- [WHAT THE TASK ASKS]: Reproduce, without alteration, every line of the data; exclude the images.

+++ EXERCISE INPUT

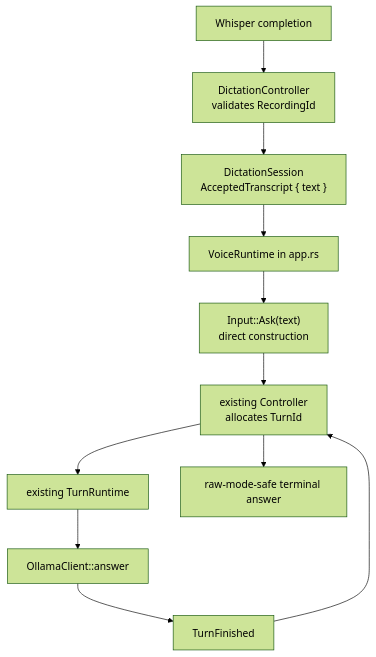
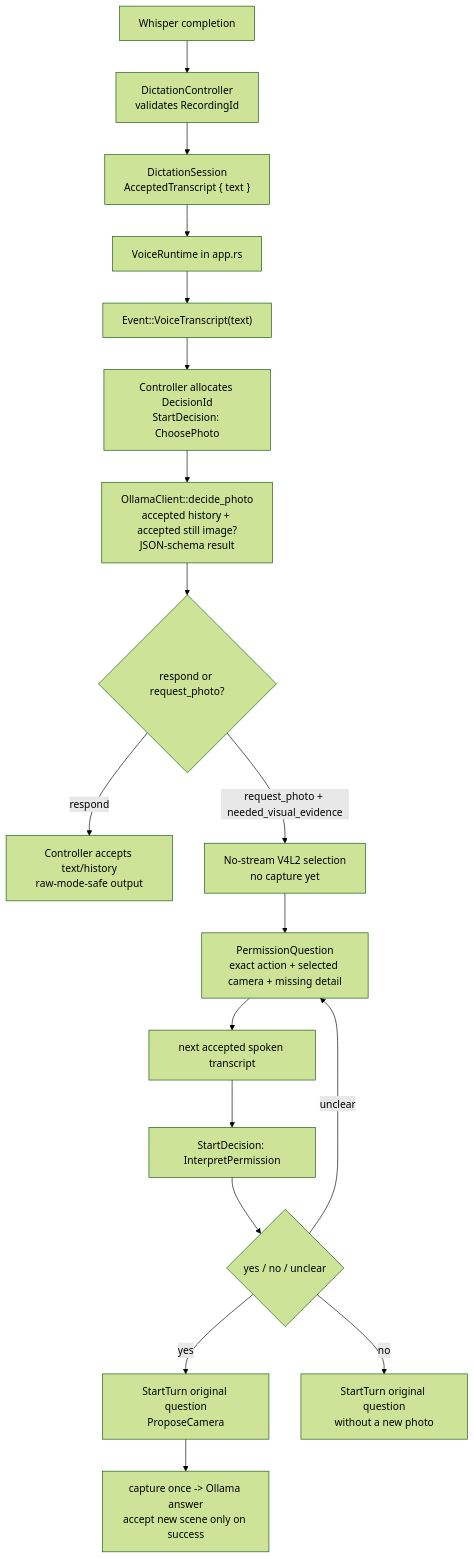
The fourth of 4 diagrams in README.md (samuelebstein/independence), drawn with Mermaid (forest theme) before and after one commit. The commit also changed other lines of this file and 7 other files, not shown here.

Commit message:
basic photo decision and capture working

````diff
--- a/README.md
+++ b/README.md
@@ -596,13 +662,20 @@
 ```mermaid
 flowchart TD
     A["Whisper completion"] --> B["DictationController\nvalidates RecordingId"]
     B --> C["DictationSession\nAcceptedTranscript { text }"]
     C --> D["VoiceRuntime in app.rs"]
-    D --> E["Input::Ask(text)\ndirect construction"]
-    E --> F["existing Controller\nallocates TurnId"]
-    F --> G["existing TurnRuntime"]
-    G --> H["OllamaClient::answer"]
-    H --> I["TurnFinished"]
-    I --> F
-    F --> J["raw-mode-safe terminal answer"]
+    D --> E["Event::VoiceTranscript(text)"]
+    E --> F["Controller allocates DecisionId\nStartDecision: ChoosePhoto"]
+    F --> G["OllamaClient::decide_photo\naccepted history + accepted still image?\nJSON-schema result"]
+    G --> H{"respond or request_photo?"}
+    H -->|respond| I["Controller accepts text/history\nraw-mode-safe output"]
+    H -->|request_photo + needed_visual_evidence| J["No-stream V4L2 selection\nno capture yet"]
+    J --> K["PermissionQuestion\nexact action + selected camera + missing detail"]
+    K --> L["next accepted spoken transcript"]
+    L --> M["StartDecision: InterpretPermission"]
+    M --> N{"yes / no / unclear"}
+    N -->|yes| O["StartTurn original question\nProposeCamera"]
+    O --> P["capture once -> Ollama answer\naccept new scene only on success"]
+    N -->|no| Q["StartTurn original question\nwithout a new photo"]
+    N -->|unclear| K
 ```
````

++++++

- [WRITTEN REPLY]:
The fourth of 4 diagrams in README.md (samuelebstein/independence), drawn with Mermaid (forest theme) before and after one commit. The commit also changed other lines of this file and 7 other files, not shown here.

Commit message:
basic photo decision and capture working

````diff
--- a/README.md
+++ b/README.md
@@ -596,13 +662,20 @@
 ```mermaid
 flowchart TD
     A["Whisper completion"] --> B["DictationController\nvalidates RecordingId"]
     B --> C["DictationSession\nAcceptedTranscript { text }"]
     C --> D["VoiceRuntime in app.rs"]
-    D --> E["Input::Ask(text)\ndirect construction"]
-    E --> F["existing Controller\nallocates TurnId"]
-    F --> G["existing TurnRuntime"]
-    G --> H["OllamaClient::answer"]
-    H --> I["TurnFinished"]
-    I --> F
-    F --> J["raw-mode-safe terminal answer"]
+    D --> E["Event::VoiceTranscript(text)"]
+    E --> F["Controller allocates DecisionId\nStartDecision: ChoosePhoto"]
+    F --> G["OllamaClient::decide_photo\naccepted history + accepted still image?\nJSON-schema result"]
+    G --> H{"respond or request_photo?"}
+    H -->|respond| I["Controller accepts text/history\nraw-mode-safe output"]
+    H -->|request_photo + needed_visual_evidence| J["No-stream V4L2 selection\nno capture yet"]
+    J --> K["PermissionQuestion\nexact action + selected camera + missing detail"]
+    K --> L["next accepted spoken transcript"]
+    L --> M["StartDecision: InterpretPermission"]
+    M --> N{"yes / no / unclear"}
+    N -->|yes| O["StartTurn original question\nProposeCamera"]
+    O --> P["capture once -> Ollama answer\naccept new scene only on success"]
+    N -->|no| Q["StartTurn original question\nwithout a new photo"]
+    N -->|unclear| K
 ```
````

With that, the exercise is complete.